First, they are dangerous. About a hundred years ago a woman was struck and killed in Canada by a wayward hammer. The man that threw it was so despondent he never competed again. I know how I would feel if I were responsible for a tragic accident. I would feel just as responsible as an Athletic Director who allowed unsafe practices to go on. It was also around that time that there was an innovation in technique. The athletes began to spin with the hammer. Yes, much like the Olympic hammer, the athletes would spin and throw the hammer. However, they quickly realized how dangerous this was and the practice was stopped. I feel that spinning with the sheaf could lead to serious injury as I witnessed Mike Smith flatten a metal chair with a wayward sheaf toss (old style) in McPherson a couple of years ago. A twenty pound sheaf could seriously hurt an adult and kill a child.
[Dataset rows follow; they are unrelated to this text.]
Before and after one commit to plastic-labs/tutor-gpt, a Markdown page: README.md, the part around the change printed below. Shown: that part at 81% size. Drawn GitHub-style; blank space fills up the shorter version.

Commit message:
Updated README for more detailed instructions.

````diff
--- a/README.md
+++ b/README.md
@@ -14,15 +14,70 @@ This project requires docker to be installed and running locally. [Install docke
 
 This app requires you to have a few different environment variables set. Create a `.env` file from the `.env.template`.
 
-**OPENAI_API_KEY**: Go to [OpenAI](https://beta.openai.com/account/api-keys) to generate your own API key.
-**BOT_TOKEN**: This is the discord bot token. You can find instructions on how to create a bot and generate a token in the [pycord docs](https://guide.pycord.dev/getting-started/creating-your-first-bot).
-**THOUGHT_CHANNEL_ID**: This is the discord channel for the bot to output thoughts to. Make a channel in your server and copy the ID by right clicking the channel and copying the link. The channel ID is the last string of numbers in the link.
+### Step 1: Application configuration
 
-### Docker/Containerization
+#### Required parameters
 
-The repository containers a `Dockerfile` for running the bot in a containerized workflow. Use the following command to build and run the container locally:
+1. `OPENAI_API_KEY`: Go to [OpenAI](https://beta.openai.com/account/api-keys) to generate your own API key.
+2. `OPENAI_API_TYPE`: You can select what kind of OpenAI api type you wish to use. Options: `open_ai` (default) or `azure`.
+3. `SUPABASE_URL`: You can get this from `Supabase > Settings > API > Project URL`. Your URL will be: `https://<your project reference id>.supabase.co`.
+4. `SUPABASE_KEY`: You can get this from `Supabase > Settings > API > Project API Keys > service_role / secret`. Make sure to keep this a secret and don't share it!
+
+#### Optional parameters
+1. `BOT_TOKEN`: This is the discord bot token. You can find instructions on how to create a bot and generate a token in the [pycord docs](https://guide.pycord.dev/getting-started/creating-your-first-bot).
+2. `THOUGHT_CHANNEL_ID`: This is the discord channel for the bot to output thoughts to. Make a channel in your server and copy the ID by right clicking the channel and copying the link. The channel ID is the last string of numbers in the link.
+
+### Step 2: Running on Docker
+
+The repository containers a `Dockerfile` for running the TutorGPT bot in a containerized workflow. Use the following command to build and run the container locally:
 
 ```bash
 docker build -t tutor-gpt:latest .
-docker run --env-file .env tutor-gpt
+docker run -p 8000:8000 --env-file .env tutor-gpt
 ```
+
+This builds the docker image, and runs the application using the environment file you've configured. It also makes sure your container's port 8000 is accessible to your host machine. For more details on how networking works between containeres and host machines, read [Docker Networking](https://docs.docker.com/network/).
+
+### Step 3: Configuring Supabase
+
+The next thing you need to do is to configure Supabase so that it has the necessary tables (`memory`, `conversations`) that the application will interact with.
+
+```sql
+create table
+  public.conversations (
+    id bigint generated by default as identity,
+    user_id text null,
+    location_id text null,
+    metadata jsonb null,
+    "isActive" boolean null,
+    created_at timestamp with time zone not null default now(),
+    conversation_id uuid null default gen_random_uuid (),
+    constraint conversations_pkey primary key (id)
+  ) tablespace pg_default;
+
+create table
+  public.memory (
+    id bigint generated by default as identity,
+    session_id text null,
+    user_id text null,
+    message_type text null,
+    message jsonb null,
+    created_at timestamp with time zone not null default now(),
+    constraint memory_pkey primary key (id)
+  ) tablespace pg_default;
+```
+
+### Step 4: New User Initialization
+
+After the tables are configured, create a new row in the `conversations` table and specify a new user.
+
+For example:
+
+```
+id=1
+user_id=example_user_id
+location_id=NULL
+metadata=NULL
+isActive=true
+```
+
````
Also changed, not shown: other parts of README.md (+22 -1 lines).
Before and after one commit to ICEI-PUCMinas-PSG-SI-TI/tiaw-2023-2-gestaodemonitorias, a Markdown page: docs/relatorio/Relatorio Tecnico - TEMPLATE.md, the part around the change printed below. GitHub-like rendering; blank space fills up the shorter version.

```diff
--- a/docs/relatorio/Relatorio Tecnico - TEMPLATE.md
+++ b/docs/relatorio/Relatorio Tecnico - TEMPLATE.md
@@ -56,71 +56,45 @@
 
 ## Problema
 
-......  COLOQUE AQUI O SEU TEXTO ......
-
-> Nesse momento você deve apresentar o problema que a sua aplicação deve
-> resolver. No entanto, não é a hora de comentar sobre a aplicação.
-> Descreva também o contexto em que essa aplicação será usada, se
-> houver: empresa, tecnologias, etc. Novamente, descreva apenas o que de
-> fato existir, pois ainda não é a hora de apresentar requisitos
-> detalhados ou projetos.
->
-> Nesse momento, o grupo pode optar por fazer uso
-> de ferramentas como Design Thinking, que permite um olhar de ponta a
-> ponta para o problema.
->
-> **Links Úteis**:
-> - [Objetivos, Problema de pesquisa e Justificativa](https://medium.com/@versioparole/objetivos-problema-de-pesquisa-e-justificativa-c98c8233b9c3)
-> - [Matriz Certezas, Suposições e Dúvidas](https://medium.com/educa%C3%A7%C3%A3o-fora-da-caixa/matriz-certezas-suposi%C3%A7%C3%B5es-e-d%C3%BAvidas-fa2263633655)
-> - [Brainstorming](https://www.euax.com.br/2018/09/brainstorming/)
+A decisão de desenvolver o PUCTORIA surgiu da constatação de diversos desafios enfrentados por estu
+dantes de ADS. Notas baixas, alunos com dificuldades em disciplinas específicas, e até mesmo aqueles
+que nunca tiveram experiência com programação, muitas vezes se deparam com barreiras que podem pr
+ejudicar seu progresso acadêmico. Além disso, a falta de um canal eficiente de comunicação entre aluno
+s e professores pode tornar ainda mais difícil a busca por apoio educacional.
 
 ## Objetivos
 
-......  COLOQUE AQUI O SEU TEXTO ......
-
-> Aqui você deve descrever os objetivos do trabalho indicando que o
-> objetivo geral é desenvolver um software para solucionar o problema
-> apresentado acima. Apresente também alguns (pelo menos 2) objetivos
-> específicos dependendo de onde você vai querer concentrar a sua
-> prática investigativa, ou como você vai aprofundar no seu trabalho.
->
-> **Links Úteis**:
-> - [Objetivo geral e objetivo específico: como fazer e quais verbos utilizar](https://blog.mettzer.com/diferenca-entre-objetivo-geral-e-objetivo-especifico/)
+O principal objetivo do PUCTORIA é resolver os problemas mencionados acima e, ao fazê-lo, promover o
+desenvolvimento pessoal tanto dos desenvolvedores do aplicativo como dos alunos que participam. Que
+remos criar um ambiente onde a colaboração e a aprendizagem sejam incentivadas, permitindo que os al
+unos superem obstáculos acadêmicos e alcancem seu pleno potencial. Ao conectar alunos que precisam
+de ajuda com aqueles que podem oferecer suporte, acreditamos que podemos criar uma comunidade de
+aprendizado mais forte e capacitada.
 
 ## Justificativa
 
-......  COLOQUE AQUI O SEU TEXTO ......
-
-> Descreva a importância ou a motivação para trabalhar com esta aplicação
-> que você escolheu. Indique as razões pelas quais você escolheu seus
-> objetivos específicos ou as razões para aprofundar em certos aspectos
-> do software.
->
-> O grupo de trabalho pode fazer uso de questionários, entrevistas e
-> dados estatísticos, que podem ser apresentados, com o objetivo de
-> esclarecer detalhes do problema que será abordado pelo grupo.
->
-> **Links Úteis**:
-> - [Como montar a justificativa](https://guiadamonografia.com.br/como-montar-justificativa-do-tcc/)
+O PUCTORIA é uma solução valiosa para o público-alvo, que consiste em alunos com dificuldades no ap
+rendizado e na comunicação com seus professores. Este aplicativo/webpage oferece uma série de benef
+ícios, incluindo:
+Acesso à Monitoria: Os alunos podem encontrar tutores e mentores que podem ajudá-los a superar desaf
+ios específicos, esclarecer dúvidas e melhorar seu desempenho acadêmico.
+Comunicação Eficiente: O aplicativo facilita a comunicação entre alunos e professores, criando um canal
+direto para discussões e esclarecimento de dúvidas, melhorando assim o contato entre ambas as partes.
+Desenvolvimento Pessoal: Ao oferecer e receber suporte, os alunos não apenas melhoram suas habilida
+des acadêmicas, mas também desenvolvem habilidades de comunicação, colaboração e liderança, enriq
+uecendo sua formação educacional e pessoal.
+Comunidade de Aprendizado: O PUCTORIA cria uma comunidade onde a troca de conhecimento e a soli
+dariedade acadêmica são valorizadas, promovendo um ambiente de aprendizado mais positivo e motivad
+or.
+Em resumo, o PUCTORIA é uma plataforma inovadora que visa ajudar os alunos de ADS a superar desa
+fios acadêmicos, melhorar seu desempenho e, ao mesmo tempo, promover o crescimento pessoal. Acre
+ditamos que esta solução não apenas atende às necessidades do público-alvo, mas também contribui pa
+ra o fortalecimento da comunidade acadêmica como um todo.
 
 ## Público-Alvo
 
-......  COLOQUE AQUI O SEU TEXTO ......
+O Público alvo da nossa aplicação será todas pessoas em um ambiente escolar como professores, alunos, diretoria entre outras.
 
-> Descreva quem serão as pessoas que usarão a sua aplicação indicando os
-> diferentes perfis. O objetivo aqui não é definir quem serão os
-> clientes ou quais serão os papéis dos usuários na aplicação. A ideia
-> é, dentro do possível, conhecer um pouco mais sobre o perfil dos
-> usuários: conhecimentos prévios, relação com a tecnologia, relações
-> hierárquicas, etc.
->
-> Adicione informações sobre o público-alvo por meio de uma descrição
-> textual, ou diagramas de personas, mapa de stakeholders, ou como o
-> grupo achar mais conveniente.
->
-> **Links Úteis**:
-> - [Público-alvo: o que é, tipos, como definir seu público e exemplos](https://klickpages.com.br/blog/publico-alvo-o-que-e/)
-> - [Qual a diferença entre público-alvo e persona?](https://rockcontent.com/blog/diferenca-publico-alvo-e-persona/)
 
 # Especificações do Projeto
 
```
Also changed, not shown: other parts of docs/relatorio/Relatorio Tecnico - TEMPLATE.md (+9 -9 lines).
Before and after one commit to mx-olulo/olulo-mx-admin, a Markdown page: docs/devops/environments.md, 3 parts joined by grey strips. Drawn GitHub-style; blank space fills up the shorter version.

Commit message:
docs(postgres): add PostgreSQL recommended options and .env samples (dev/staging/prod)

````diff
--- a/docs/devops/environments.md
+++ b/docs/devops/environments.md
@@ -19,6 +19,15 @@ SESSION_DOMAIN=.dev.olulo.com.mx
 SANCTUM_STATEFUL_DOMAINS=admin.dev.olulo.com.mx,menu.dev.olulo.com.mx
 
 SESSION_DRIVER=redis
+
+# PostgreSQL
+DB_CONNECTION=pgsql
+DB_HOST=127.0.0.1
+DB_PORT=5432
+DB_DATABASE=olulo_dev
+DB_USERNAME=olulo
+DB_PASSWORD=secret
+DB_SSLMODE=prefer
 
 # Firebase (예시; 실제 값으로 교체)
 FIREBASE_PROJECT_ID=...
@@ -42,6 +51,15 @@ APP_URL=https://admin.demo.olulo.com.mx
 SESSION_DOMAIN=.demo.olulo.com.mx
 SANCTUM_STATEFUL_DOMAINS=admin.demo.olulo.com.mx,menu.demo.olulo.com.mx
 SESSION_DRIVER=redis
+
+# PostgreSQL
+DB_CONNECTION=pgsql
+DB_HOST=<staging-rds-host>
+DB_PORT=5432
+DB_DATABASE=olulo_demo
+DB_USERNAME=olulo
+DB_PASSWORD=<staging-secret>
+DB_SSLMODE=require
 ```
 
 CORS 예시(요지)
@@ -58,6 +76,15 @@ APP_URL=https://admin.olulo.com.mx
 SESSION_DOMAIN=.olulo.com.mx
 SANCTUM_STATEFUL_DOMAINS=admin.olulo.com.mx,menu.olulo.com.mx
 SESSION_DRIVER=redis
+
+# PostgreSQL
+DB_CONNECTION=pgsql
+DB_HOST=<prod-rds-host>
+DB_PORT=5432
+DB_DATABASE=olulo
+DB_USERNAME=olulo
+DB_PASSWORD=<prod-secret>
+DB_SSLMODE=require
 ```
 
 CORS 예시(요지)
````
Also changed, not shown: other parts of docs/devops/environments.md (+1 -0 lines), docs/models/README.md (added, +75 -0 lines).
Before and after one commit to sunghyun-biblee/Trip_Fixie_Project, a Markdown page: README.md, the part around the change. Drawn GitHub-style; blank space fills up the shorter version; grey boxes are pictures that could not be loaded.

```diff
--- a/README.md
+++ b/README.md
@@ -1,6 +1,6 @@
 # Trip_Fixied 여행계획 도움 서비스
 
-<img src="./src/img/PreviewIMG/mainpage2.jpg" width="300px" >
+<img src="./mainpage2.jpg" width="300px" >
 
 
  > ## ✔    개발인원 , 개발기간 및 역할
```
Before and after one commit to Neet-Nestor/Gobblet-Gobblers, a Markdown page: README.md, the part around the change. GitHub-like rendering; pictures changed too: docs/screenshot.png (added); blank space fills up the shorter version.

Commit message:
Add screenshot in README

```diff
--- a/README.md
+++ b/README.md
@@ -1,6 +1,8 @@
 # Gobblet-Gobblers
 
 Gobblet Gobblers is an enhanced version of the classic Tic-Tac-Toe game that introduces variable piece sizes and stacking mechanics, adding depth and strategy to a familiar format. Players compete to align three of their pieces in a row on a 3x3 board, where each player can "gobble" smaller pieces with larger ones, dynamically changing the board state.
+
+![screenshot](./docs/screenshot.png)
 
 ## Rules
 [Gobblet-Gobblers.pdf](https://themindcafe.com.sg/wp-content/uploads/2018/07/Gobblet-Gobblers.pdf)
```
I won’t even go into what a 56 could do raining down from 15 plus feet in the air.
An answer to this would be to create large safe areas, but you push the crowds back when you do that and isolate the athletes even more. That is a problem within itself. Many venues I have been to are limited to a confined space and a large field is out of the question. I want the crowds in as close as they can get, especially the children. Otherwise, why not go throw in somebody’s back yard?
My second issue with the techniques is they take away the power events. The Sheaf and the WOB were relatively simple to execute and the strongest guys would usually prevail in these events. There was no hiding your true level of strength. Making them technical will take away from that aspect. You also have a great many guys that are strong and love this sport, but have difficulty with the spinning events who will now be left out. I will admit that I am one of those guys. The WOB and sheaf, as well as the caber, were my best events. I do not consider myself athletic, but I have built considerable strength over the years through weightlifting. By making the event more athletic you will alienate a majority of athletes who are either not as athletic, don’t have the time to work on technique (i.e. have jobs, families), or do this for the love of the sport. YOU TAKE AWAY FROM THE SELF-BUILT ATHLETE WHO MAY NOT BE BLESSED, BUT CAN BUILD ON WHAT HE OR SHE HAS THROUGH WEIGHT TRAINING.
An answer to this issue would be to only allow the spin in the A class and Pros. The idea being that once you reach that level you should have worked on the technique enough that you would be safe as well as guys capable and have the time to master the style. I do not agree with this, but would go along with this solution.
Third, it is hard on equipment. I have run meets and they are quite expensive. Al Myers made a good point to me that I feel every athlete should hear. On average at a good meet the AD will spend about $100 per athlete. The most I have ever paid for entry is $20. The rest is absorbed through sponsers, gate (which we all know is not great unless you are in a huge games), and straight from the pockets of the AD’s. Plus sweat and toil equity. I personally don’t want to have 3 sets of sheaf standards and WOB standards for back ups because the others are getting tore up. And they will be once everyone starts doing these styles. You run one meet and you will see how tore up the equipment gets and just how expensive it is to fix it back up.
The simple answer would be to make the athletes more financially responsible. Higher entry fees or make them agree to pay for repairs to anything damaged by an errant throw. I don’t want to do this at my meets so I will likely limit the Super A’s to the option of the spins and only if they can demonstrate they have mastered it enough in warm ups they won’t be be a threat to anyone.
While I personally would like to do away with the spinning styles this is not my sport to make demands. I am not a cry baby and will adapt if that is what I have to do. I have just heard so many complaints about it I felt I should lead a charge. If no one follows then I will look foolish (as I have many times before) and walk back and get in line with my fellow athletes to learn the new styles. If you agree, get on the chat rooms, talk to the AD’s, and organizations (NASGA, RMSA, SAAA, SSAA, etc). Let’s make the push to make hard decisions on this matter before it goes too far. Otherwise, it is moving along and until someone get hurt the athletes are going to do whatever it takes to get an edge.
CREDIT: The Braemar Stone Tablet, Volume #3, Issue #2